**Exercise instructions:**
Copy each line below in which the string "editor" occurs.

**Detected change data:**

##############################

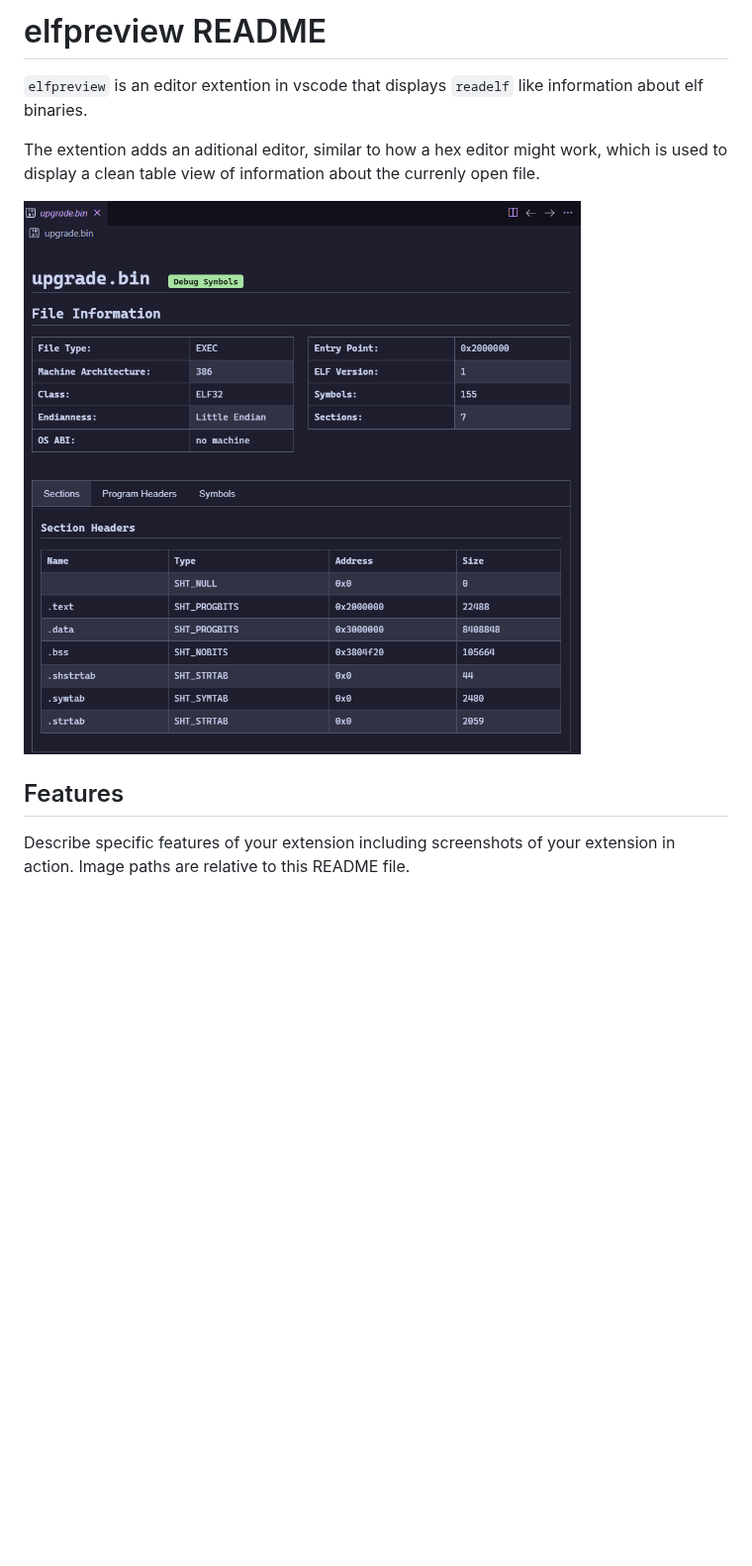
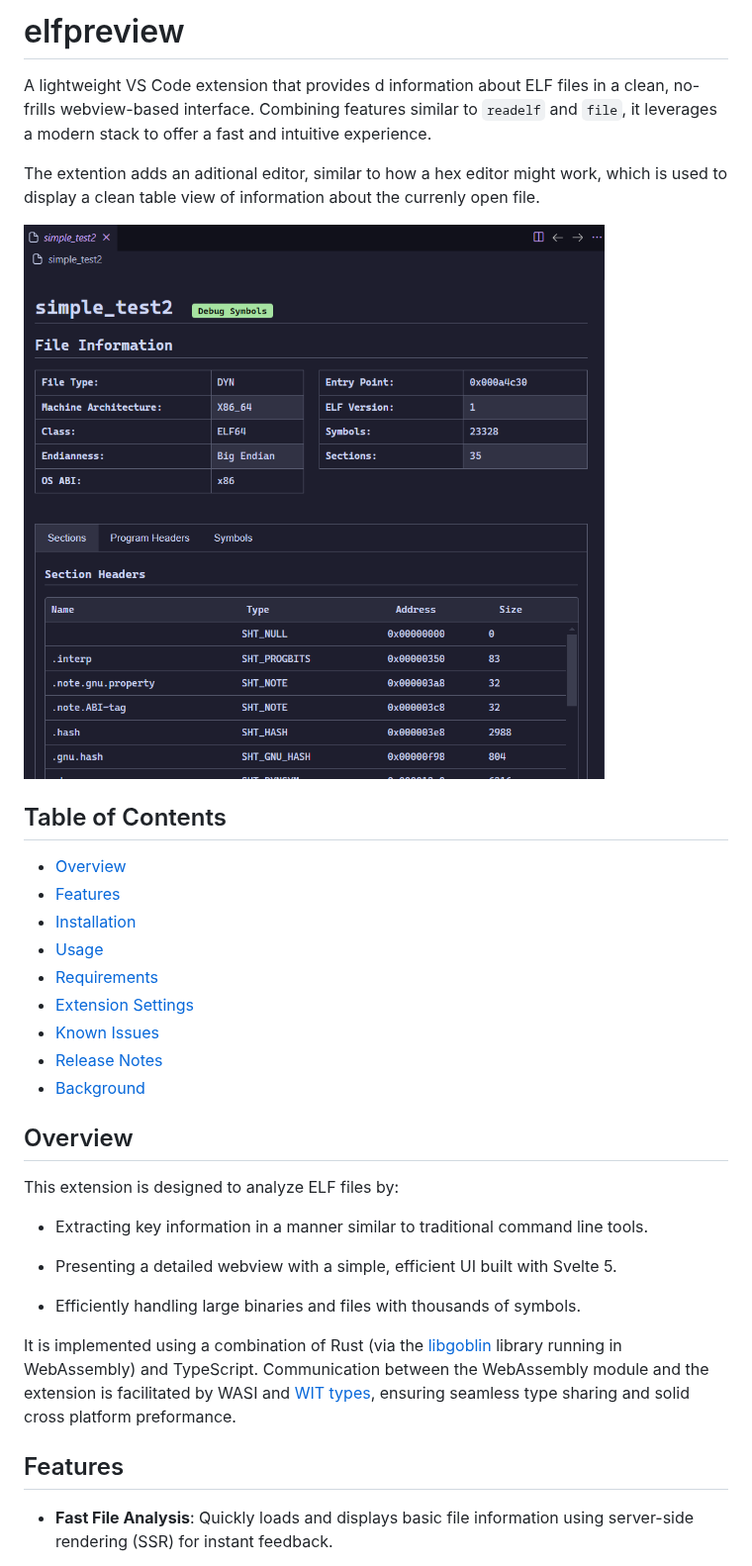
Before and after one commit to jlevere/elfpreview, a Markdown page: README.md, the part around one of its changes. Shown at 99% size. Drawn GitHub-style; pictures changed too: docs/example-simple-view.png; blank space fills up the shorter version.

```diff
--- a/README.md
+++ b/README.md
@@ -1,6 +1,6 @@
-# elfpreview README
+# elfpreview
 
-`elfpreview` is an editor extention in vscode that displays `readelf` like information about elf binaries.
+A lightweight VS Code extension that provides d information about ELF files in a clean, no-frills webview-based interface. Combining features similar to `readelf` and `file`, it leverages a modern stack to offer a fast and intuitive experience.
 
 
 The extention adds an aditional editor, similar to how a hex editor might work, which is used to display a clean table view of information about the currenly open file.
@@ -8,7 +8,34 @@ The extention adds an aditional editor, similar to how a hex editor might work,
 ![example-view](./docs/example-simple-view.png)
 
 
+## Table of Contents
+
+- [Overview](#overview)
+- [Features](#features)
+- [Installation](#installation)
+- [Usage](#usage)
+- [Requirements](#requirements)
+- [Extension Settings](#extension-settings)
+- [Known Issues](#known-issues)
+- [Release Notes](#release-notes)
+- [Background](#background)
+
+
+## Overview
+
+This extension is designed to analyze ELF files by:
+
+- Extracting key information in a manner similar to traditional command line tools.
+
+- Presenting a detailed webview with a simple, efficient UI built with Svelte 5.
+
+- Efficiently handling large binaries and files with thousands of symbols.
+
+It is implemented using a combination of Rust (via the [libgoblin](https://github.com/m4b/goblin) library running in WebAssembly) and TypeScript. Communication between the WebAssembly module and the extension is facilitated by WASI and [WIT types](https://component-model.bytecodealliance.org/design/wit.html), ensuring seamless type sharing and solid cross platform preformance.
+
+
+
 ## Features
 
-Describe specific features of your extension including screenshots of your extension in action. Image paths are relative to this README file.
+- **Fast File Analysis**: Quickly loads and displays basic file information using server-side rendering (SSR) for instant feedback.
 
```
Also changed, not shown: other parts of README.md (+64 -11 lines), docs/usage-context.png (added), docs/usage-editor.png (added), docs/usage-unsupported.png (added).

##############################

**Response to the exercise:**
-`elfpreview` is an editor extention in vscode that displays `readelf` like information about elf binaries.
 The extention adds an aditional editor, similar to how a hex editor might work, which is used to display a clean table view of information about the currenly open file.
@@ -8,7 +8,34 @@ The extention adds an aditional editor, similar to how a hex editor might work,
Also changed, not shown: other parts of README.md (+64 -11 lines), docs/usage-context.png (added), docs/usage-editor.png (added), docs/usage-unsupported.png (added).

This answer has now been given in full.